But no longer, after several independent enterprises including a salmon smokery, local coffee shop, book shop, optician and bakery in the Welsh town of Crickhowell have all moved offshore as they exploit loopholes in the tax code.
Advised by tax professionals and followed by a BBC crew as part of a programme slated for broadcast in the new year, family-run shops in the Powys town submitted their own DIY tax plan to HMRC, copying the offshore arrangements used by global brands including Google, Amazon and Starbucks which paid little or no corporation tax.
Not only that, Crickhowell’s residents want to share the structuring plans with other towns in order to illustrate the problem to the government in the starkest manner possible.
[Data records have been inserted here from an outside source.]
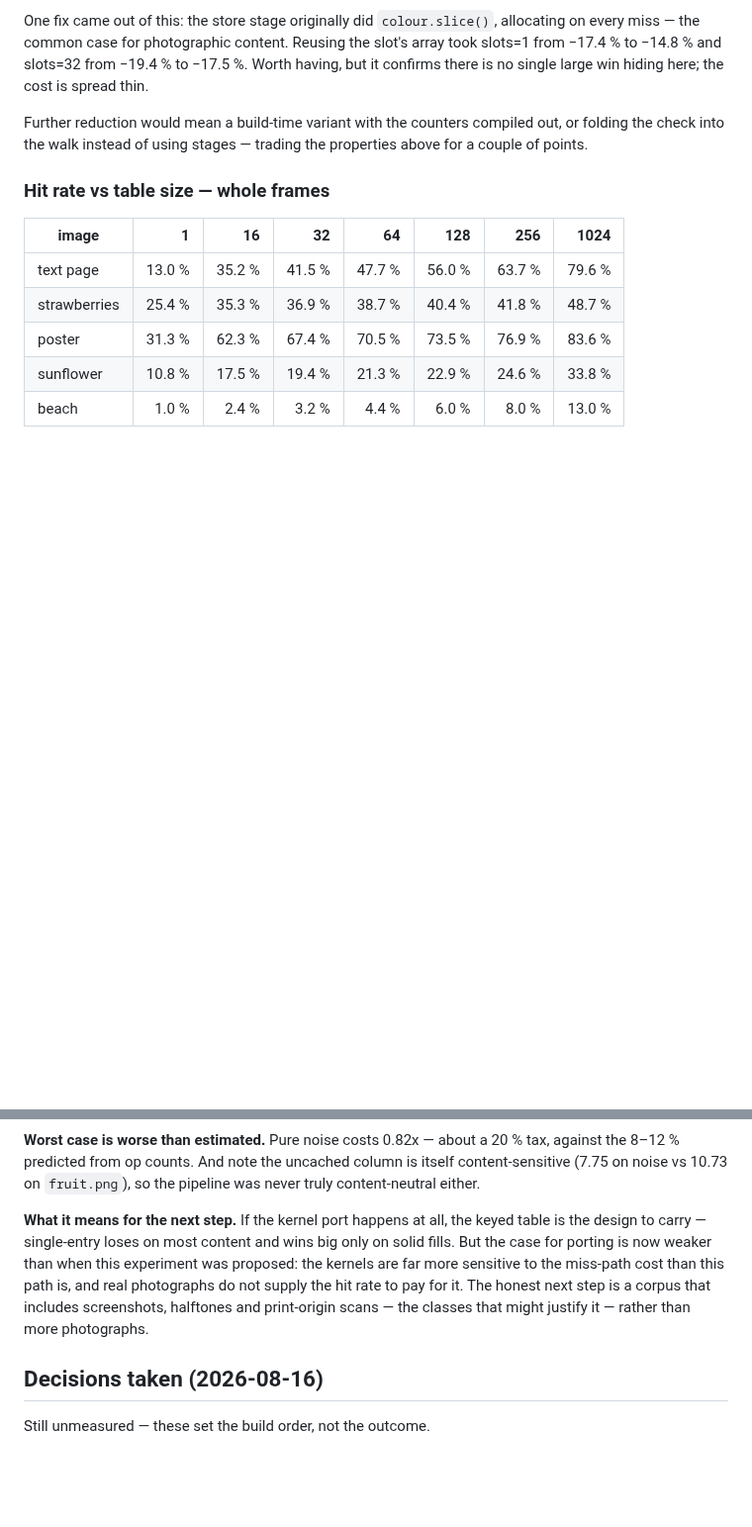
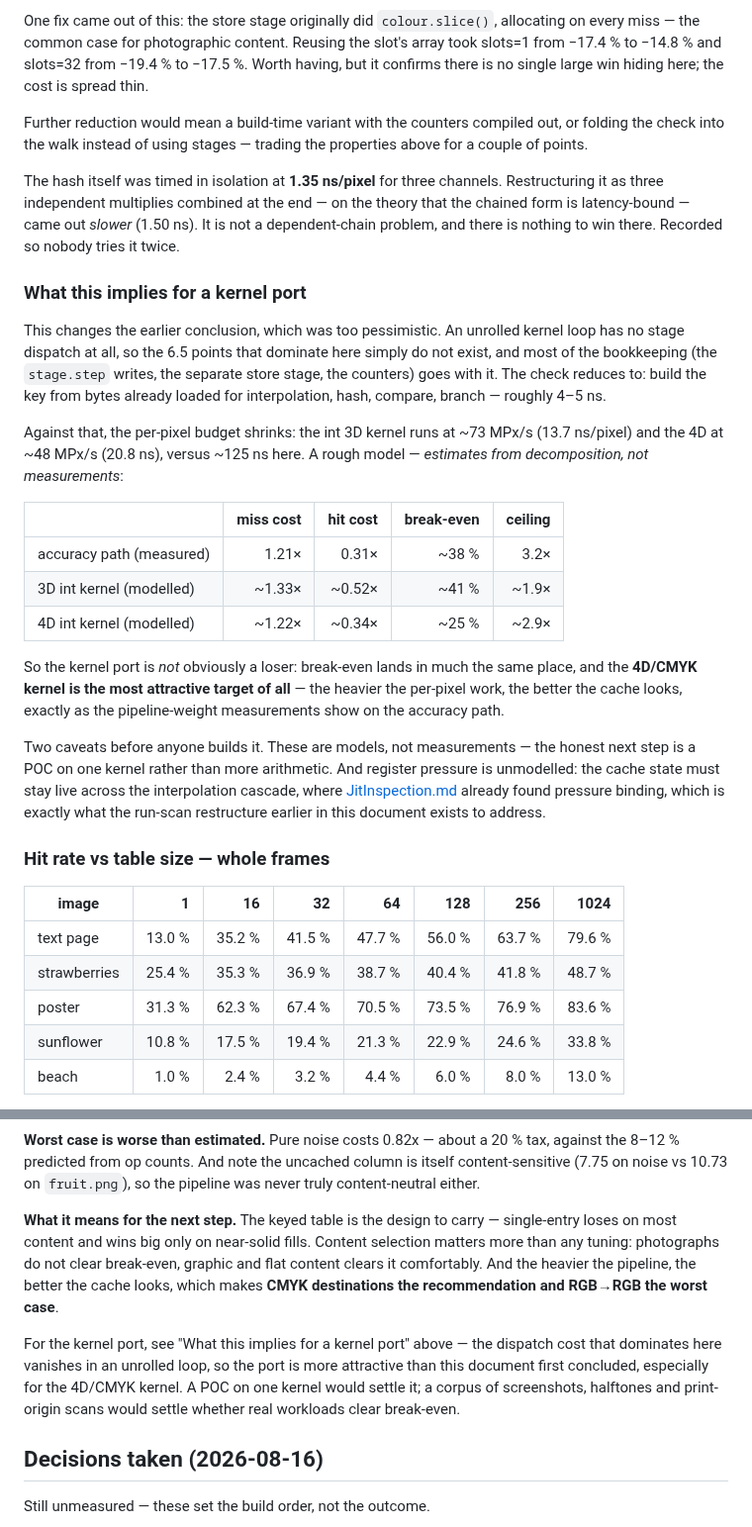
Before and after one commit to glennwilton/jsColorEngine, a Markdown page: docs/deepdive/PixelCache.md, 2 parts joined by grey strips. Shown at 99% size. Rendered like a GitHub page; blank space fills up the shorter version.

Commit message:
docs: kernel port stays open; CMYK is the recommendation
Two corrections from decomposing the miss-path tax.

The kernel port is more attractive than this doc first concluded. Of
the ~18% tax on the accuracy path, ~6.5 points is bare pipeline-stage
dispatch — a cost that simply does not exist in an unrolled kernel
loop, along with most of the bookkeeping. Modelling the remainder
against the kernels per-pixel budgets puts break-even in much the same
range (~41% for 3D, ~25% for 4D), with the 4D/CMYK kernel the most
attractive target because heavier per-pixel work dilutes the check.
Stated as a model, not a measurement; a POC on one kernel would settle
it, and register pressure across the cascade is unmodelled.

Pipeline weight is now the headline user guidance: enable on CMYK
destinations with graphic or flat content, leave off for RGB->RGB
photographic work. sRGB->GRACoL gives +269% at 1024 slots on graphic
content against +191% for RGB->RGB.

Also recorded: the hash times at 1.35 ns/pixel for three channels, and
restructuring it as independent multiplies (on the theory it was
latency-bound) is slower at 1.50 ns. No win there, noted so it is not
retried.

```diff
--- a/docs/deepdive/PixelCache.md
+++ b/docs/deepdive/PixelCache.md
@@ -163,6 +163,46 @@ Further reduction would mean a build-time variant with the counters
 compiled out, or folding the check into the walk instead of using
 stages — trading the properties above for a couple of points.
 
+The hash itself was timed in isolation at **1.35 ns/pixel** for three
+channels. Restructuring it as three independent multiplies combined at
+the end — on the theory that the chained form is latency-bound — came
+out *slower* (1.50 ns). It is not a dependent-chain problem, and there
+is nothing to win there. Recorded so nobody tries it twice.
+
+### What this implies for a kernel port
+
+This changes the earlier conclusion, which was too pessimistic. An
+unrolled kernel loop has no stage dispatch at all, so the 6.5 points
+that dominate here simply do not exist, and most of the bookkeeping
+(the `stage.step` writes, the separate store stage, the counters) goes
+with it. The check reduces to: build the key from bytes already loaded
+for interpolation, hash, compare, branch — roughly 4–5 ns.
+
+Against that, the per-pixel budget shrinks: the int 3D kernel runs at
+~73 MPx/s (13.7 ns/pixel) and the 4D at ~48 MPx/s (20.8 ns), versus
+~125 ns here. A rough model — *estimates from decomposition, not
+measurements*:
+
+| | miss cost | hit cost | break-even | ceiling |
+|---|---:|---:|---:|---:|
+| accuracy path (measured) | 1.21× | 0.31× | ~38 % | 3.2× |
+| 3D int kernel (modelled) | ~1.33× | ~0.52× | ~41 % | ~1.9× |
+| 4D int kernel (modelled) | ~1.22× | ~0.34× | ~25 % | ~2.9× |
+
+So the kernel port is *not* obviously a loser: break-even lands in
+much the same place, and the **4D/CMYK kernel is the most attractive
+target of all** — the heavier the per-pixel work, the better the cache
+looks, exactly as the pipeline-weight measurements show on the
+accuracy path.
+
+Two caveats before anyone builds it. These are models, not
+measurements — the honest next step is a POC on one kernel rather than
+more arithmetic. And register pressure is unmodelled: the cache state
+must stay live across the interpolation cascade, where
+[JitInspection.md](./JitInspection.md) already found pressure binding,
+which is exactly what the run-scan restructure earlier in this document
+exists to address.
+
 ### Hit rate vs table size — whole frames
 
 | image | 1 | 16 | 32 | 64 | 128 | 256 | 1024 |
@@ -264,15 +304,20 @@ a 20 % tax, against the 8–12 % predicted from op counts. And note the
 uncached column is itself content-sensitive (7.75 on noise vs 10.73 on
 `fruit.png`), so the pipeline was never truly content-neutral either.
 
-**What it means for the next step.** If the kernel port happens at all,
-the keyed table is the design to carry — single-entry loses on most
-content and wins big only on solid fills. But the case for porting is
-now weaker than when this experiment was proposed: the kernels are far
-more sensitive to the miss-path cost than this path is, and real
-photographs do not supply the hit rate to pay for it. The honest next
-step is a corpus that includes screenshots, halftones and print-origin
-scans — the classes that might justify it — rather than more
-photographs.
+**What it means for the next step.** The keyed table is the design to
+carry — single-entry loses on most content and wins big only on
+near-solid fills. Content selection matters more than any tuning:
+photographs do not clear break-even, graphic and flat content clears it
+comfortably. And the heavier the pipeline, the better the cache looks,
+which makes **CMYK destinations the recommendation and RGB→RGB the
+worst case**.
+
+For the kernel port, see "What this implies for a kernel port" above —
+the dispatch cost that dominates here vanishes in an unrolled loop, so
+the port is more attractive than this document first concluded,
+especially for the 4D/CMYK kernel. A POC on one kernel would settle it;
+a corpus of screenshots, halftones and print-origin scans would settle
+whether real workloads clear break-even.
 
 ## Decisions taken (2026-08-16)
 
```
Also changed, not shown: docs/Roadmap.md (+19 -5 lines).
You can catch The Town that Went Offshore on BBC Two as part of its Britain’s Black Economy season early next year.
Lord Howard Leigh of Hurley discusses the government’s initiatives to mitigate tax avoidance and evasion
Top 50+50: Demand for tax advisory services remains high, but fee pressure is expected in relation to compliance services
The demand for tax advisory services remains high and this looks to continue; but fee pressure is expected in relation to compliance services as the “Making Tax Digital” initiative is rolled out,
While some resistance to change is to be expected, the degree of controversy surrounding HMRC's Making Tax Digital proposals has surprised the government
Kevin Reed discusses the worrying findings from HMRC on micro-businesses' problems handling Real-Time Information, and the latest thoughts on how accountants can provide value-added services